UN agency seeks $47m for refugees in Uganda
The UN refugee agency and 44 humanitarian partners on Friday launched an emergency appeal for funds to feed thousands of refugees who have crossed into Uganda this year.
Most of the refugees fled violence in the Democratic Republic of the Congo (DRC and sporadic clashes in South Sudan.
Since January, Uganda has welcomed more than 35,000 refugees, a third of whom arrived in the past three weeks from the DRC, fleeing intense fighting in North Kivu and Ituri provinces.
According to a statement released on Friday afternoon by the United Nations High Commissioner for Refugees (UNHCR, the escalation of conflict in eastern DRC and reports of violence in South Sudan caused a rise in the number of refugees entering Uganda.
The UNHCR appeal focuses on catering for new arrivals in 2022.
“Uganda is the largest refugee-hosting country in Africa and continues to stand in solidarity and offer a safe asylum to people fleeing. The Ugandan Government, UNHCR, and interagency humanitarian partners have joined forces to provide emergency relief to new arrival refugees, mainly women and children in dire need of protection and humanitarian assistance,” said Hon. Esther Anyakun, Uganda’s Minister of State for Relief, Disaster Preparedness and Refugee.
“Uganda’s exemplary asylum policy must continue to be supported generously,” said Joel Boutroue, UNHCR Representative. “As interagency partners, we are requesting $47.8 million to address critical needs surging for protection, food, shelter and essential household items.”
Francis Iwa, the Executive Director of local NGO Care and Assistance for Forced Migrants (CAFOMI, said, “while the world’s attention is focused on Ukraine, we urge for peace in the DRC. Failing this, interagency partners need additional resources and supplies to meet the humanitarian imperative of the people who have fled to Uganda.”

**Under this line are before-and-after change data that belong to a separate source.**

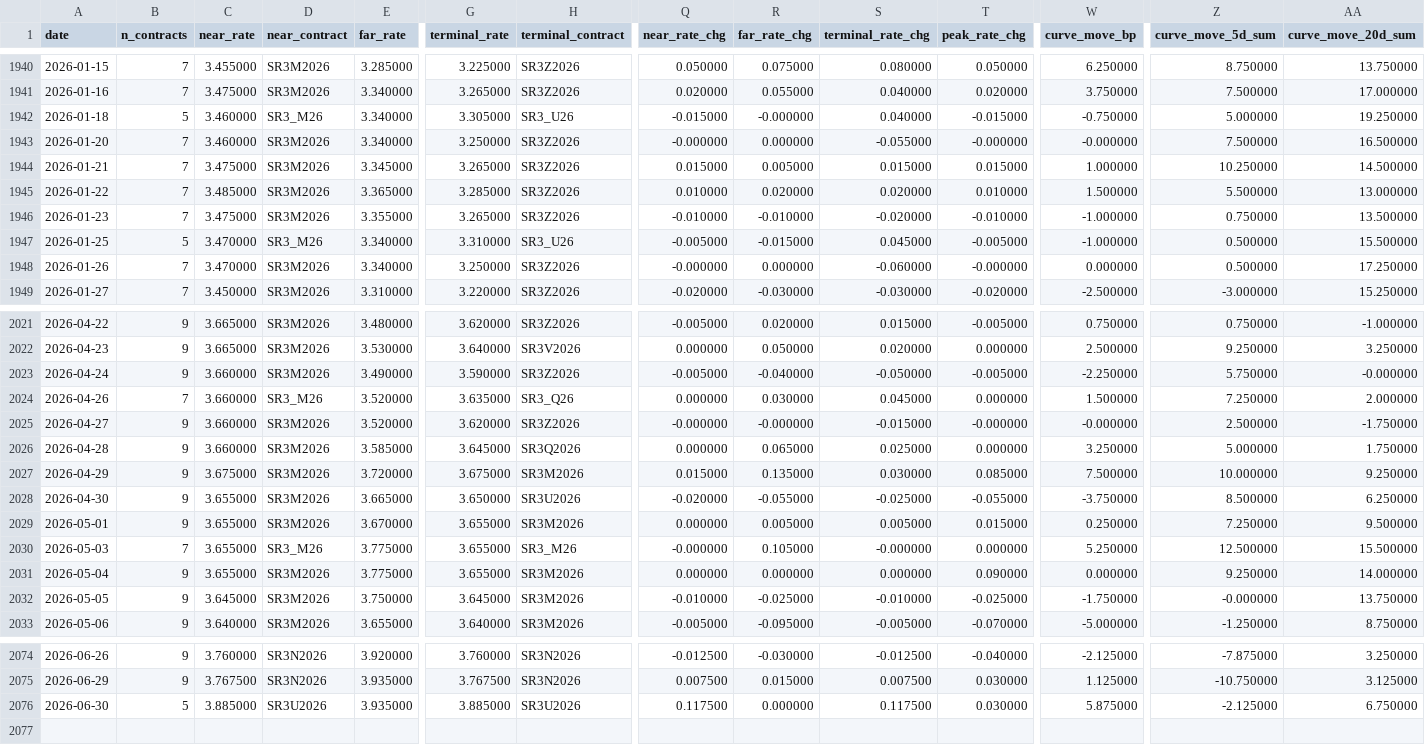
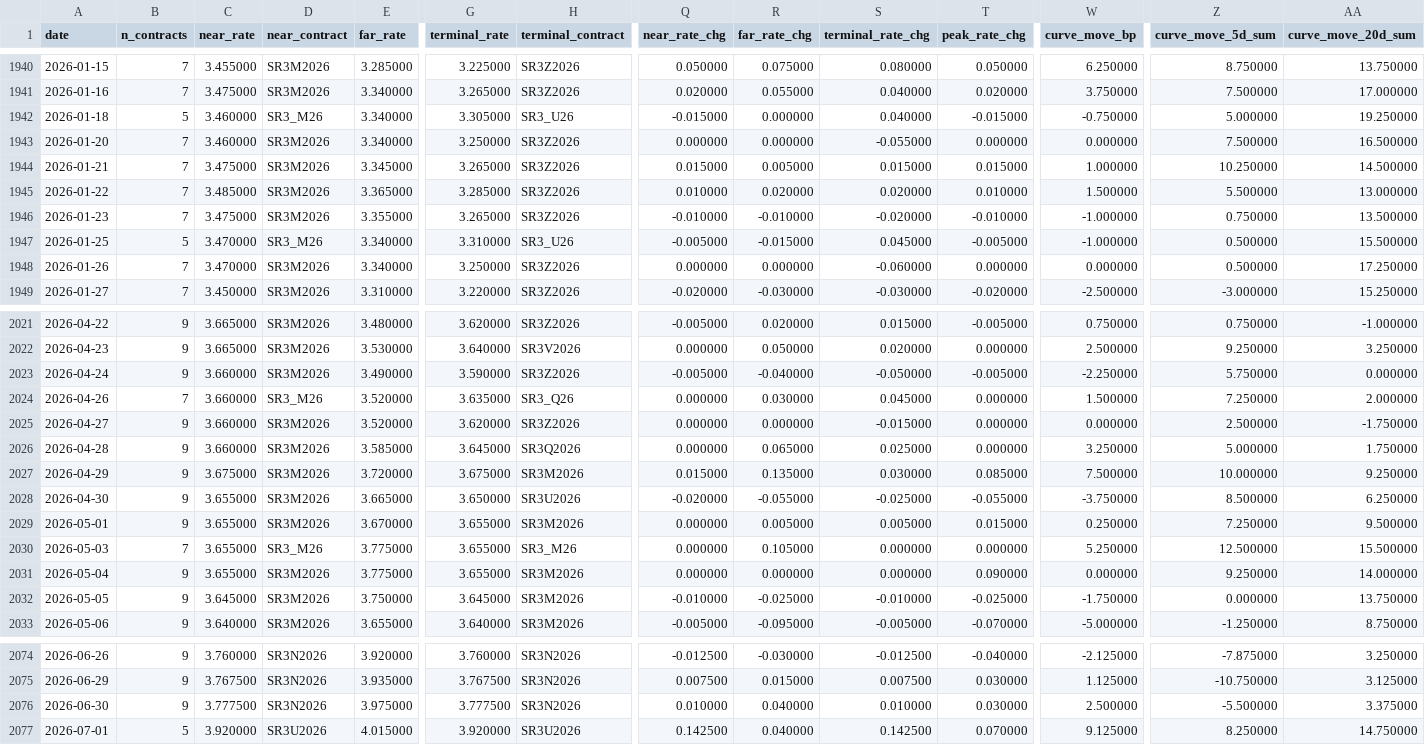
Before and after one commit to slowqqwin-beep/liquidity-monitor, a CSV file: data/macro_backtest/input/sr3_curve_features.csv, drawn as a sheet; only a part is shown, gaps mark what is left out; rows hold the shown columns only; the diff covers the shown part only; the diff names each change by its address in the sheet, - before the commit and + after, or states it on an @@ line.

```diff
--- a/data/macro_backtest/input/sr3_curve_features.csv
+++ b/data/macro_backtest/input/sr3_curve_features.csv
-R1942 (far_rate_chg): -0.000000
+R1942 (far_rate_chg): 0.000000
-Q1943 (near_rate_chg): -0.000000
+Q1943 (near_rate_chg): 0.000000
-T1943 (peak_rate_chg): -0.000000
+T1943 (peak_rate_chg): 0.000000
-W1943 (curve_move_bp): -0.000000
+W1943 (curve_move_bp): 0.000000
-Q1948 (near_rate_chg): -0.000000
+Q1948 (near_rate_chg): 0.000000
-T1948 (peak_rate_chg): -0.000000
+T1948 (peak_rate_chg): 0.000000
-AA2023 (curve_move_20d_sum): -0.000000
+AA2023 (curve_move_20d_sum): 0.000000
-Q2025 (near_rate_chg): -0.000000
+Q2025 (near_rate_chg): 0.000000
-R2025 (far_rate_chg): -0.000000
+R2025 (far_rate_chg): 0.000000
-T2025 (peak_rate_chg): -0.000000
+T2025 (peak_rate_chg): 0.000000
-W2025 (curve_move_bp): -0.000000
+W2025 (curve_move_bp): 0.000000
-Q2030 (near_rate_chg): -0.000000
+Q2030 (near_rate_chg): 0.000000
-S2030 (terminal_rate_chg): -0.000000
+S2030 (terminal_rate_chg): 0.000000
-Z2032 (curve_move_5d_sum): -0.000000
+Z2032 (curve_move_5d_sum): 0.000000
-B2076 (n_contracts): 5
+B2076 (n_contracts): 9
-C2076 (near_rate): 3.885000
+C2076 (near_rate): 3.777500
-D2076 (near_contract): SR3U2026
+D2076 (near_contract): SR3N2026
-E2076 (far_rate): 3.935000
+E2076 (far_rate): 3.975000
-G2076 (terminal_rate): 3.885000
+G2076 (terminal_rate): 3.777500
-H2076 (terminal_contract): SR3U2026
+H2076 (terminal_contract): SR3N2026
-Q2076 (near_rate_chg): 0.117500
+Q2076 (near_rate_chg): 0.010000
-R2076 (far_rate_chg): 0.000000
+R2076 (far_rate_chg): 0.040000
-S2076 (terminal_rate_chg): 0.117500
+S2076 (terminal_rate_chg): 0.010000
-W2076 (curve_move_bp): 5.875000
+W2076 (curve_move_bp): 2.500000
-Z2076 (curve_move_5d_sum): -2.125000
+Z2076 (curve_move_5d_sum): -5.500000
-AA2076 (curve_move_20d_sum): 6.750000
+AA2076 (curve_move_20d_sum): 3.375000
+row 2077: 2026-07-01 | 5 | 3.920000 | SR3U2026 | 4.015000 | 3.920000 | SR3U2026 | 0.142500 | 0.040000 | 0.142500 | 0.070000 | 9.125000 | 8.250000 | 14.750000
```
Also changed, not shown: 52 edited cells elsewhere in this file, 2s10s.csv, data/real_yield_nowcast_history.csv, 31 other files.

With the influx of refugees in Uganda, resources are currently stretched.
This has forced authorities in Kampala to put both South Sudan and DRC on notice, saying they will have to pay for the wellbeing of their citizens living in Uganda as refugees.
Officials said last week that the move was one of the many measures being considered as interventions to an increasing refugee burden that has seen more people coming into the country and gradual decrease of funding from the UN and the international community.
According to the country’s minister for disaster preparedness and refugees, Mr Hillary Onek, Uganda has begun engaging with both South Sudan and DRC officials with an aim of agreeing on how the two countries could contribute financially to the wellbeing of the people.
Uganda is currently hosting more than 1.5 million refugees and needs about $800 million to feed the refugees this year alone. However, only $41 million has been received from donor communities.